Respiratory viruses can spread quite quickly across the U.S. we see a number of different respiratory viruses cycling each year or over a couple-year period. So we really do think that clinicians throughout the country need to be on the alert for increases in severe respiratory illness and consider this in the differential diagnosis. Geography isn’t that helpful when it comes to respiratory viruses. We know that flu transits the country pretty quickly and the unusual increases in Kansas City and Chicago may be occurring elsewhere over the weeks ahead so we want people to be on the lookout.

Nowhere is the CDC even hinting that the illness is tied to illegal immigrant children. My money is on a Japanese tourist in Kansas City.

Taitz is asking the parents of children with respiratory illnesses to call her (PLEASE DO).

Amended Complaint

Dolan is quoted in Taitz’s Amended Complaint (continuation pages) as making the remarkable statement:

As an epidemiologist, I believe that Dr. Taitz’s respiratory infection originated from close contact with infected patients who were sent for treatment to her office, in particular immigrants who were detained by the DHS without quarantine or medical treatment for existing communicable diseases and then transported to California.

I believe that Dr. Taitz is in further imminent danger of similar additional infections from immigrant patients detained by the DHS without quarantine or medical treatment for existing communicable diseases.]

This is remarkable given that it was not determined what Taitz got sick from. The full affidavit from Dolan provides no indication of how Dolan arrived at her conclusions, and identified no methodology employed. If I had to characterize her statement it would be: “Taitz said she treated lots of immigrant children with coughs, and she got one too; therefore, she got sick from treating illegal immigrant children, and she will likely get sick again if these children aren’t quarantined.”

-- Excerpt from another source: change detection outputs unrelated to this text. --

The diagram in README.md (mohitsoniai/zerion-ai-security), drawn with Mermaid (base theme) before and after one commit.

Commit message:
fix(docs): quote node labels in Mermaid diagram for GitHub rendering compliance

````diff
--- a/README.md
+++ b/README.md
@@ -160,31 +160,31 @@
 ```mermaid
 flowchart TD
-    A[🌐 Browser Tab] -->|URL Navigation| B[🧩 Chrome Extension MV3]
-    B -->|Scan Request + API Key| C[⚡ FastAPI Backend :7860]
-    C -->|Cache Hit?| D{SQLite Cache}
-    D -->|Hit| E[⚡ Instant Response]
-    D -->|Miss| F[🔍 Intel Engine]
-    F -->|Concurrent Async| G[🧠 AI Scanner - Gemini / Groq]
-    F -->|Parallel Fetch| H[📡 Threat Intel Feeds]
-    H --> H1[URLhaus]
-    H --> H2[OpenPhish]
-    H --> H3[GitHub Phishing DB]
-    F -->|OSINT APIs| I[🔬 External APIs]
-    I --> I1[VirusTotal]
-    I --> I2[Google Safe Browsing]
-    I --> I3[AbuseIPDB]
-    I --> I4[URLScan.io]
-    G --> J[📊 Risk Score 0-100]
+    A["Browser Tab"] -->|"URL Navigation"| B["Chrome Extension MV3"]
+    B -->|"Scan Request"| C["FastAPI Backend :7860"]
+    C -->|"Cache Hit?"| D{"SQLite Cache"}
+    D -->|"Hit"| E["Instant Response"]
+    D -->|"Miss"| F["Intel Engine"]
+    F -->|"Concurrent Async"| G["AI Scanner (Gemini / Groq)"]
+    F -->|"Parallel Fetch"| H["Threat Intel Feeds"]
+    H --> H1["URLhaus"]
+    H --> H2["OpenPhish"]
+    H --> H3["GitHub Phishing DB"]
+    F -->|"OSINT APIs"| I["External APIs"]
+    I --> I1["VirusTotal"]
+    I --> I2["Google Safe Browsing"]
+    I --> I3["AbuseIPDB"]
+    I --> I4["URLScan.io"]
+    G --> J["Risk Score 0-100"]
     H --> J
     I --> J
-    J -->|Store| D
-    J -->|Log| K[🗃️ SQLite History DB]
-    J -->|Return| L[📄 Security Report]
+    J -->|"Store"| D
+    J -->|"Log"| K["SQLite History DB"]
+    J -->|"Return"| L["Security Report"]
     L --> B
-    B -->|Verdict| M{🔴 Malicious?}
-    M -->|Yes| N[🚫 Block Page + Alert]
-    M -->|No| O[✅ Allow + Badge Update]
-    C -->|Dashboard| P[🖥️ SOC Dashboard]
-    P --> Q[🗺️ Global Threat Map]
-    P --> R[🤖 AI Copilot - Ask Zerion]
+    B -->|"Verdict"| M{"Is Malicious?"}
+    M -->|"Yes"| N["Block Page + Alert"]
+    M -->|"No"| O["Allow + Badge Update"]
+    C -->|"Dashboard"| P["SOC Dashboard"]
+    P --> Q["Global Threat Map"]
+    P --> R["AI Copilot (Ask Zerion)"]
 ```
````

The Amended Complaint adds a new claim of negligence, but of course, she cannot sue the government for damages resulting from a policy decision. There is that pesky sovereign immunity thing.

Postscript

I studied a couple of epidemiology textbooks as part of the process of designing software to be used by public health professionals when I was in that business. I also worked for 6 years in a district health department. I have also been a consultant to the CDC on immunization systems. That means I know more than the average person about epidemiology, but am far from an expert. What I can say is that the Dolan affidavit bears no resemblance to any epidemiology methodology I have ever seen, nor does it contain anything I would identify as using the scientific method.